- [TASK INPUTS]:
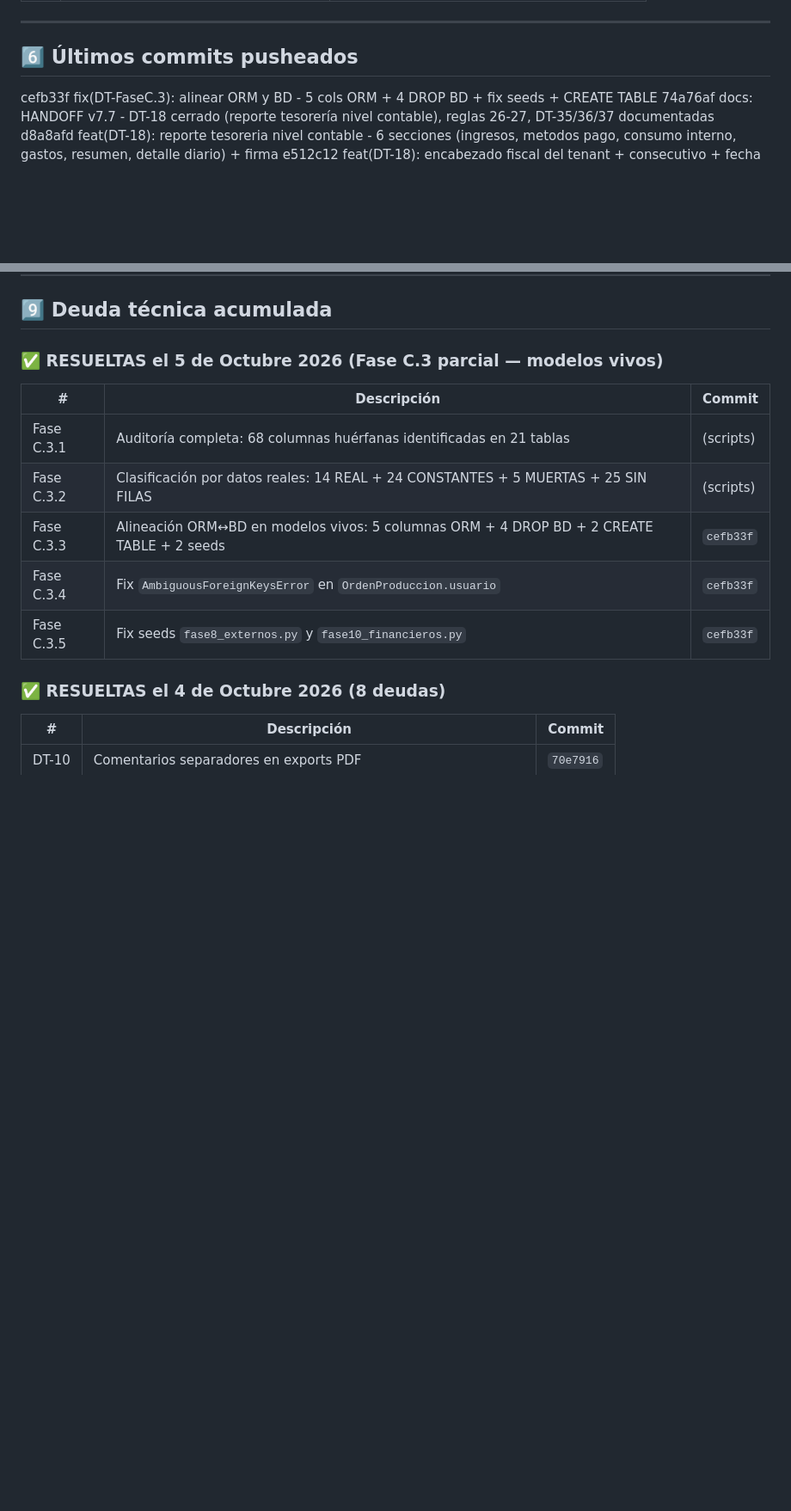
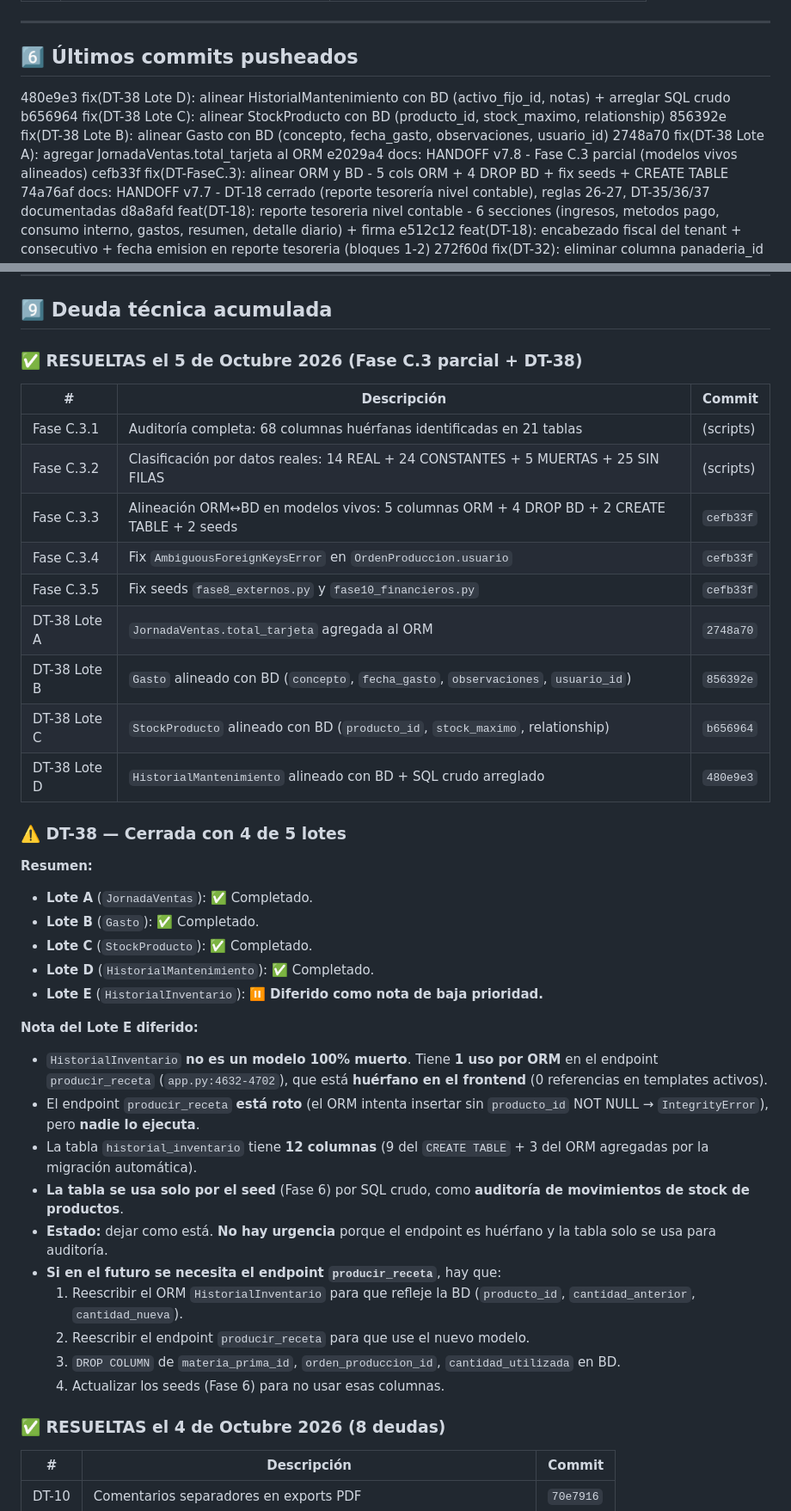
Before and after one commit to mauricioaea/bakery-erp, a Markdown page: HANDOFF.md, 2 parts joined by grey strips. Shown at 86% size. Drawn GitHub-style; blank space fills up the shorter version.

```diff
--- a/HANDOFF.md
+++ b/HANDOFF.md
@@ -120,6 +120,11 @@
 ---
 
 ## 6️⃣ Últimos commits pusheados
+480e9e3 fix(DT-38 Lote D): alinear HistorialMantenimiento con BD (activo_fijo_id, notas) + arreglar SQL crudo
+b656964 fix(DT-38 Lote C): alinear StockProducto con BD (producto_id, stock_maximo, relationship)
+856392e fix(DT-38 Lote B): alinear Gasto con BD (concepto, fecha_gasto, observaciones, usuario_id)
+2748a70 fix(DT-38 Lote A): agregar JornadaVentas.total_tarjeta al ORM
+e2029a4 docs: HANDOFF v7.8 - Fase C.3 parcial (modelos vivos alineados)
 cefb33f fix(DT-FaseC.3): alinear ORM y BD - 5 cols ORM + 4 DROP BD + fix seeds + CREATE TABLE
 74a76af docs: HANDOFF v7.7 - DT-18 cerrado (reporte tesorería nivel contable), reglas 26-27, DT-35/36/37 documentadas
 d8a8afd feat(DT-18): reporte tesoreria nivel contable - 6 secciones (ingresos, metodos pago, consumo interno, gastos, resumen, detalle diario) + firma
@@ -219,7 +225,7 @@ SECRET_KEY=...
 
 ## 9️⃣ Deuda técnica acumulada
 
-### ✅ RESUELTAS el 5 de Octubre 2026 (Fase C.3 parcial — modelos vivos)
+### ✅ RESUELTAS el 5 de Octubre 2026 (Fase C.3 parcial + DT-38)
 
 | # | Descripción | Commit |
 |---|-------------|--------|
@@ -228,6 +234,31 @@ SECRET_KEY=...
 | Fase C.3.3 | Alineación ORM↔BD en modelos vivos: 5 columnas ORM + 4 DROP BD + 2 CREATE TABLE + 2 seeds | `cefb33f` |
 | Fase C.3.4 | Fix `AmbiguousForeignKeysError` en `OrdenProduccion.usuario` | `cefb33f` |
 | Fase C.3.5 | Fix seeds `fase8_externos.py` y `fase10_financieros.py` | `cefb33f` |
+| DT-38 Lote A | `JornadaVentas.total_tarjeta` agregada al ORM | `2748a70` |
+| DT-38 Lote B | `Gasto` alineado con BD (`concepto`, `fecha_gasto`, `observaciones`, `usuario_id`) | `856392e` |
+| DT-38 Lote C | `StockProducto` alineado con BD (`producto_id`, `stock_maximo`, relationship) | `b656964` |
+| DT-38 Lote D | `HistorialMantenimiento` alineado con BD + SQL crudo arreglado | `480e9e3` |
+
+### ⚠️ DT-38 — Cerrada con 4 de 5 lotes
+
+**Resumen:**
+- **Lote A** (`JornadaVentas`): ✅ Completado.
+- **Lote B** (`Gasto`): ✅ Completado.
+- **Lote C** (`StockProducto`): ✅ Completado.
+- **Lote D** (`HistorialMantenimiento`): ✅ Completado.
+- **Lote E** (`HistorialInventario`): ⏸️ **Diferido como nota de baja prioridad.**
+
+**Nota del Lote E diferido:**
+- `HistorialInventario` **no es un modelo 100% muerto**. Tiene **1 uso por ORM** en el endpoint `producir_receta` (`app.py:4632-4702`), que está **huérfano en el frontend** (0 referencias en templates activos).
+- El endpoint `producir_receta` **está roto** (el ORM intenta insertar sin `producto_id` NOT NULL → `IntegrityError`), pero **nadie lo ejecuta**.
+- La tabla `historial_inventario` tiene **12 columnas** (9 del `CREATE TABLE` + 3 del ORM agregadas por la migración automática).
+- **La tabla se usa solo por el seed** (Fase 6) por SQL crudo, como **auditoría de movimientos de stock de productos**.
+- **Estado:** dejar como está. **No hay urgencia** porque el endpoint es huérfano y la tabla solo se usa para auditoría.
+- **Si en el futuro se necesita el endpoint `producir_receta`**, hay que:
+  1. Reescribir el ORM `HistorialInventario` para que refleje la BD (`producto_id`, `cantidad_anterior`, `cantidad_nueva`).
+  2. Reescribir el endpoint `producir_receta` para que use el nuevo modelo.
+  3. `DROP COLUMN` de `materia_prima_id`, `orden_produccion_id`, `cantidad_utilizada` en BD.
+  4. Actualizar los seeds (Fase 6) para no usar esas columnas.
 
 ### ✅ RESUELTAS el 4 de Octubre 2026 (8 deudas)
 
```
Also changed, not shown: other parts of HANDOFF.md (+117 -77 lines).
...
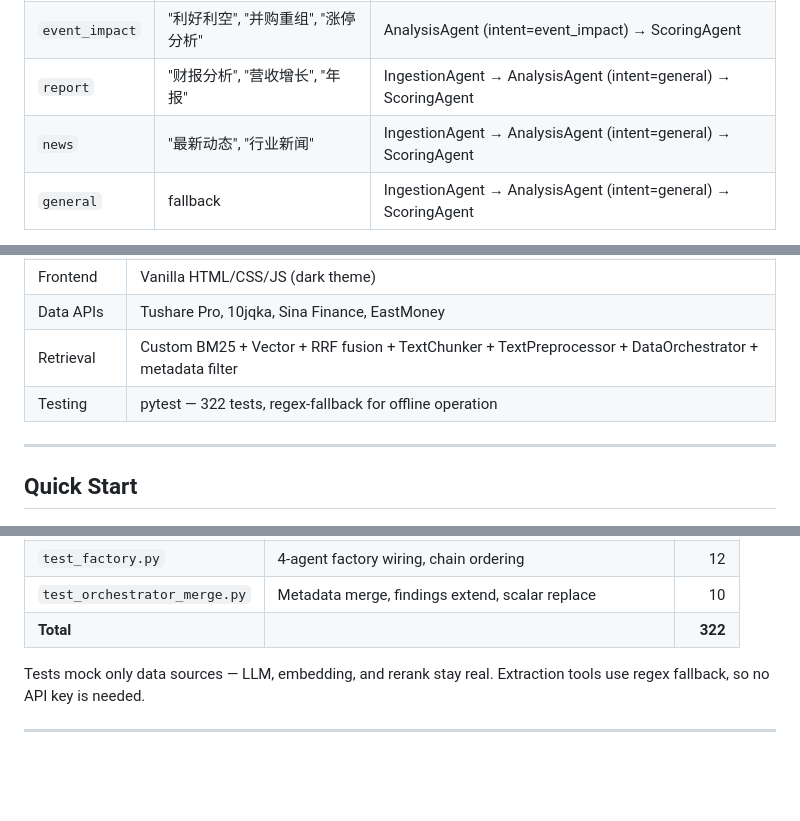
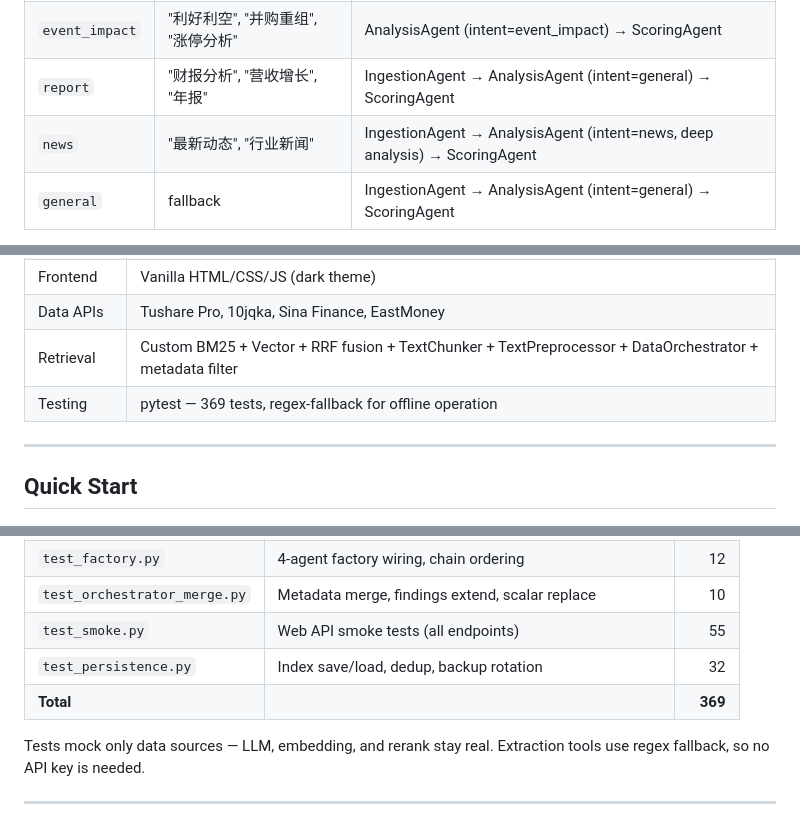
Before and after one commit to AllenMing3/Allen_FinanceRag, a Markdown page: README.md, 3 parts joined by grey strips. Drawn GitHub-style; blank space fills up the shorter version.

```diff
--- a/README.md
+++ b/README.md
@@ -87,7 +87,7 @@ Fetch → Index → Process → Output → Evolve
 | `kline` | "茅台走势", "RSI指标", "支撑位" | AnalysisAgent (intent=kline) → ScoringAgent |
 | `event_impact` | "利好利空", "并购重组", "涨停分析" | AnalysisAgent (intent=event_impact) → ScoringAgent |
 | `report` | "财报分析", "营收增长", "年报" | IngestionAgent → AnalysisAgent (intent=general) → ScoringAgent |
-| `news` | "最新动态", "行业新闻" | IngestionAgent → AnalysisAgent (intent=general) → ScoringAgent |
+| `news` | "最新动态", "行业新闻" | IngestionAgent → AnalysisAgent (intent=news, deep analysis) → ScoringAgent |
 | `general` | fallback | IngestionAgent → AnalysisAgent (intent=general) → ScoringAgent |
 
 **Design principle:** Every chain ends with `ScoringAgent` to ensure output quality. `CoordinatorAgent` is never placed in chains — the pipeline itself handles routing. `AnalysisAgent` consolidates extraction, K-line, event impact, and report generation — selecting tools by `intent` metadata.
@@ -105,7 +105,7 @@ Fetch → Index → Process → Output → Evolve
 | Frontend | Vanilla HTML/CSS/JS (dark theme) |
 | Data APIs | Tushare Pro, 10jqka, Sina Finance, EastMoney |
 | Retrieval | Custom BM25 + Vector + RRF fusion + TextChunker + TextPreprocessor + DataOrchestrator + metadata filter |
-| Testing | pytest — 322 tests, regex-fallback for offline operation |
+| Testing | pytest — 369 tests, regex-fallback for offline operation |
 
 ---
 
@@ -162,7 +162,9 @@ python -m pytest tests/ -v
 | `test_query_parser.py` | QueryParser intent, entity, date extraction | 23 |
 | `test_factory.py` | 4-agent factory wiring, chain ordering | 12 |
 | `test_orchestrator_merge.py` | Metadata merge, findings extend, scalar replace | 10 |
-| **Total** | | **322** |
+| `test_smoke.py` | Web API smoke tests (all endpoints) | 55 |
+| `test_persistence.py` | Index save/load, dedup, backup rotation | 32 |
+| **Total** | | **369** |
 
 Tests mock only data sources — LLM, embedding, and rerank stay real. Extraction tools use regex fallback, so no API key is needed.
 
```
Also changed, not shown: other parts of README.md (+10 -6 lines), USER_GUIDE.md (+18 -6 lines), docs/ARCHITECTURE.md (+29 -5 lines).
...
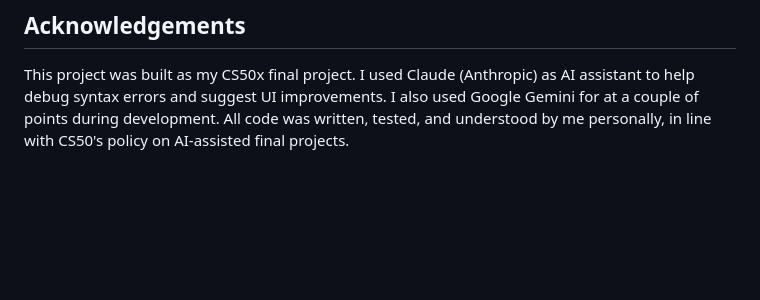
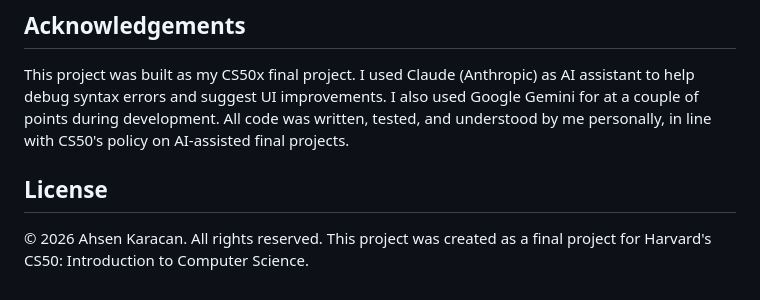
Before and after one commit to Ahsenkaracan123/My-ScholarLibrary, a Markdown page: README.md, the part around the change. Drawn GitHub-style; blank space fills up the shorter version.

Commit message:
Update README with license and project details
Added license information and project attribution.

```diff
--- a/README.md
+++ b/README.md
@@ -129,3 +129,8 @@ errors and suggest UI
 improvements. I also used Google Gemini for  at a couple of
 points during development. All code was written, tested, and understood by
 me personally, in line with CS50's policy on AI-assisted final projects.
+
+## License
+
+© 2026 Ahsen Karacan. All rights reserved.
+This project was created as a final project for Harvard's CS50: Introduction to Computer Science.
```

- [EXERCISE PROMPT]: Where the word "parcial" shows up in a line of the entries above, copy that line.

- [ANSWER TO THIS EXERCISE]:
+e2029a4 docs: HANDOFF v7.8 - Fase C.3 parcial (modelos vivos alineados)
-### ✅ RESUELTAS el 5 de Octubre 2026 (Fase C.3 parcial — modelos vivos)
+### ✅ RESUELTAS el 5 de Octubre 2026 (Fase C.3 parcial + DT-38)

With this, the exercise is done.